* WHAT YOU HAVE TO DO
Scan the entries that follow for the word "your", then report every line in which it appears.
□ □ □ □ □ □ □
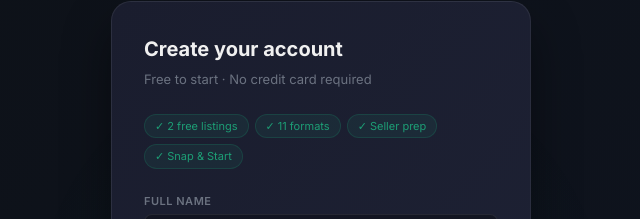
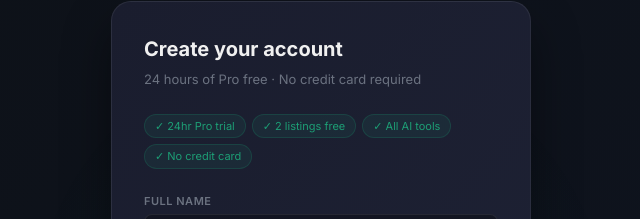
Before and after one commit to APD013/listing-whisperer, a Next.js app: page /signup in a window 1280 px wide. Shown: the part 129-348 px from the top of the page, without its empty margins (319-959 px from the left). Built offline with nearby package versions, Linux system fonts and the light colour scheme; no server answers.

Commit message:
Polish signup page with 24hr trial messaging

```diff
--- a/src/app/signup/page.tsx
+++ b/src/app/signup/page.tsx
@@ -78,10 +78,10 @@ export default function SignupPage() {
             </p>
             <div style={{background:'rgba(29,158,117,0.1)',border:'1px solid rgba(29,158,117,0.2)',borderRadius:'10px',padding:'1rem',marginBottom:'1.5rem'}}>
               <p style={{fontSize:'12px',color:'#1D9E75',margin:'0',lineHeight:'1.8'}}>
-                ✓ 2 free listings included<br/>
-                ✓ 11 copy formats per listing<br/>
-                ✓ Seller Meeting Prep<br/>
-                ✓ Snap & Start on-site drafts
+                ✓ 24 hours of full Pro access<br/>
+                ✓ 2 listings included in your trial<br/>
+                ✓ All AI assistant tools unlocked<br/>
+                ✓ No credit card required
                 {refCode && <><br/>✓ <strong>Referral bonus — 24 hours of Pro free!</strong></>}
               </p>
             </div>
@@ -93,11 +93,11 @@ export default function SignupPage() {
           <div style={{background:'linear-gradient(135deg, #1a1d2e 0%, #1e2235 100%)',borderRadius:'20px',border:'1px solid rgba(255,255,255,0.07)',padding:'2rem',boxShadow:'0 24px 48px rgba(0,0,0,0.4)'}}>
 
             <h1 style={{fontSize:'1.25rem',fontWeight:'700',color:'#f0f0f0',marginBottom:'6px'}}>Create your account</h1>
-            <p style={{fontSize:'13px',color:'#6b7280',marginBottom:'1.5rem'}}>Free to start · No credit card required</p>
+            <p style={{fontSize:'13px',color:'#6b7280',marginBottom:'1.5rem'}}>24 hours of Pro free · No credit card required</p>
 
             {/* FEATURE PILLS */}
             <div style={{display:'flex',gap:'6px',flexWrap:'wrap',marginBottom:'1.5rem'}}>
-              {['2 free listings','11 formats','Seller prep','Snap & Start'].map(f => (
+              {['24hr Pro trial','2 listings free','All AI tools','No credit card'].map(f => (
                 <span key={f} style={{fontSize:'11px',background:'rgba(29,158,117,0.1)',color:'#1D9E75',padding:'3px 10px',borderRadius:'20px',border:'1px solid rgba(29,158,117,0.2)'}}>✓ {f}</span>
               ))}
             </div>
```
□ □ □ □ □ □ □
* EXERCISE RESPONSE
+                ✓ 2 listings included in your trial<br/>
             <h1 style={{fontSize:'1.25rem',fontWeight:'700',color:'#f0f0f0',marginBottom:'6px'}}>Create your account</h1>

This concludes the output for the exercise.